25 November 2013
A Saint and a Sinner
25 November is the feast-day of St. Catherine of Alexandria, commemorated as the patron not only of philosophers, female students and librarians, but also of wheelwrights, millers, lace-makers and spinsters.
St Catherine, looking suitably bookish. Woodcut illustration from Frater Petrus, Legenda de vita Sanctae Catharinae (Strassburg, 1500), BL IA.1492.
A Christian maiden of outstanding beauty and learning who refused a pagan bridegroom, she aroused the wrath of her would-be suitor’s father, the emperor Maxentius, who threw her into prison and summoned 50 philosophers to reason with her. When, instead, she converted them all to Christianity, Maxentius had them flung into a fiery furnace and Catherine whipped before ordering her execution on a machine with four-bladed wheels.

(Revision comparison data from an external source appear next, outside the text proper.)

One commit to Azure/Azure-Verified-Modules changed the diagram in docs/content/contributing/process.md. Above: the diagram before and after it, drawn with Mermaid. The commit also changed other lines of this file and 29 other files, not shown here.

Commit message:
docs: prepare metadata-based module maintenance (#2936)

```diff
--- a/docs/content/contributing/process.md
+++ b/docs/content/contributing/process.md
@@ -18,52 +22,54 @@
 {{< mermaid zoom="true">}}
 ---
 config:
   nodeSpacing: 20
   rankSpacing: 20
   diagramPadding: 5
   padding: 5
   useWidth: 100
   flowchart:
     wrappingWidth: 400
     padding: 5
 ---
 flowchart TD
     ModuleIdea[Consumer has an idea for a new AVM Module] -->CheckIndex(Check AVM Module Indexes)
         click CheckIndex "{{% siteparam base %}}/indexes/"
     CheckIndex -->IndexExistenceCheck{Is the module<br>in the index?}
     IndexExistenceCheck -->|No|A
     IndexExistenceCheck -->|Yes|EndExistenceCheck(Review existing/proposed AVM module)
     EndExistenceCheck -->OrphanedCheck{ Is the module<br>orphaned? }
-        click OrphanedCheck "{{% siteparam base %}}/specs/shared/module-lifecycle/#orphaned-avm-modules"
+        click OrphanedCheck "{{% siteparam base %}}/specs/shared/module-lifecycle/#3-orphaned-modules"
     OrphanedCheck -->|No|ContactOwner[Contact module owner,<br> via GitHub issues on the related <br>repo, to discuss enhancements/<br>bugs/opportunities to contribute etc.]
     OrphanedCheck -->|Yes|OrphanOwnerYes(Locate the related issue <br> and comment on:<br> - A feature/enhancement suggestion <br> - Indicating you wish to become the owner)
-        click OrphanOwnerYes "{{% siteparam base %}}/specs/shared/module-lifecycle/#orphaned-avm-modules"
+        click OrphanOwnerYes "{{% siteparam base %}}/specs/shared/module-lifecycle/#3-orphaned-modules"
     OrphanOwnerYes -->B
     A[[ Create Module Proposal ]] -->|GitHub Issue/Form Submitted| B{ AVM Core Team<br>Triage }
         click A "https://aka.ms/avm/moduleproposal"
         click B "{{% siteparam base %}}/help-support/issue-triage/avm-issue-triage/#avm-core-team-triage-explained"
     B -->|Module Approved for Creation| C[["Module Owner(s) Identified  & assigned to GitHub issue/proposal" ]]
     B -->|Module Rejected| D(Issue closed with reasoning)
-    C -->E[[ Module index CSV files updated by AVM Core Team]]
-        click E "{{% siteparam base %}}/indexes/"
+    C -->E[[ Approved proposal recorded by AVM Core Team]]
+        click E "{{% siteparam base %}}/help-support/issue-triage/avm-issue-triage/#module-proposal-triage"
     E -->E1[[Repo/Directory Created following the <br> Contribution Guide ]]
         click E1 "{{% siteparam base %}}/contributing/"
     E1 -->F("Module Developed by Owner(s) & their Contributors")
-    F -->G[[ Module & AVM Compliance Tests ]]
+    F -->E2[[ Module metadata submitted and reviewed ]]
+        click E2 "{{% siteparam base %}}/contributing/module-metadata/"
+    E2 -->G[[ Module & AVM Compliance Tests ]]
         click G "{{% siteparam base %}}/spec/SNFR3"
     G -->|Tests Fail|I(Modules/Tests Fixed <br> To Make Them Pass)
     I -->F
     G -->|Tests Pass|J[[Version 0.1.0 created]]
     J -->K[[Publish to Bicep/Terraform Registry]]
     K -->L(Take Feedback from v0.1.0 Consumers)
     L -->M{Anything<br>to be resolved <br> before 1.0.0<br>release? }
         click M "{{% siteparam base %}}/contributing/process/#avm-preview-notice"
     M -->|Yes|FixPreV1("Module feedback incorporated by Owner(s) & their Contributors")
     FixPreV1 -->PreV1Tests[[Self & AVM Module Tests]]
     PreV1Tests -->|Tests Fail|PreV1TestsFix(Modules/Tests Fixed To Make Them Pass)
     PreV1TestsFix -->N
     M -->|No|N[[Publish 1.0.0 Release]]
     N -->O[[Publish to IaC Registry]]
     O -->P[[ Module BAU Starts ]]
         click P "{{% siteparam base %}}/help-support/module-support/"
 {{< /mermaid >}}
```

This miraculously shattered, and when the furious emperor had Catherine beheaded, angels carried her body to Mount Sinai, where St. Helen later founded a monastery to house her relics.
This is the legend recounted by the mediaeval Czech Život svaté Kateřiny (Life of St. Catherine), which survives in a manuscript in the Moravian Provincial Library, Brno, dated to the early 15th century. Consisting of 3,519 lines of verse, it describes Catherine’s conversion and martyrdom. In 1647 the manuscript was carried off from the of the Bohemian nobleman Petr Vok of Rožmberk’s, private collection, the largest humanist library in Europe, by the Swedes during the Thirty Years’ War. It remained in the Royal Library in Stockholm for over 200 years until, in 1853, a doctor and scholar named Josef Pečírka arrived there in search of items from the looted library, ‘with no other recommendation than that I was a Czech,’ he recalls. The librarian, Herr Arvidson, assured him that this was all the recommendation he needed, and allowed him free access to the treasures of the collection.
The Catherine manuscript was presumed to date from the 17th century, but the excited Pečírka realized that it was far older on the evidence of words occurring in the so-called Dvůr Králové manuscript, a collection of ancient Czech poetic fragments allegedly discovered in 1817 by the Librarian of Prague’s National Museum, Václav Hanka. He transcribed as much as he could during his stay, and through diplomatic contacts was able to have the rest copied and sent to him. In 1878, the original codex, with other items from the same library, was returned from Stockholm to Prague. Meanwhile, in 1860, a scholarly redaction had been published in Prague with a double preface by Pečírka and by the editor, the National Museum’s archivist Karel Jaromír Erben (better known today for his much-loved cycle of poems, Kytice). The British Library holds a copy of this first modern edition at shelfmark 11586.aa.17.
When setting out for Sweden, Pečírka had been urged by Hanka to bring back the second part of the Dvůr Králové manuscript. It was nowhere to be found – hardly surprising, because (as Hanka well knew), it did not exist – he himself had forged the ‘surviving’ document. The year after Erben’s edition of Život svaté Kateřiny appeared, Hanka died and was honoured with the first state funeral to be held in the newly-consecrated cemetery of Vyšehrad overlooking Prague.
Shortly afterwards a forensic enquiry ordered by the Emperor Franz Josef proved the Dvůr Králové manuscript to be a modern forgery. The treasure brought back through Pečírka’s efforts proved far more valuable than the fruits of Hanka’s well-meant duplicity. Hanka had acted in the interests, as he saw them, of Czech national literary prestige, and one can only hope that St. Catherine, the patron saint of librarians, looked kindly on this somewhat shady member of the profession.
Susan Halstead, Curator Czech Studies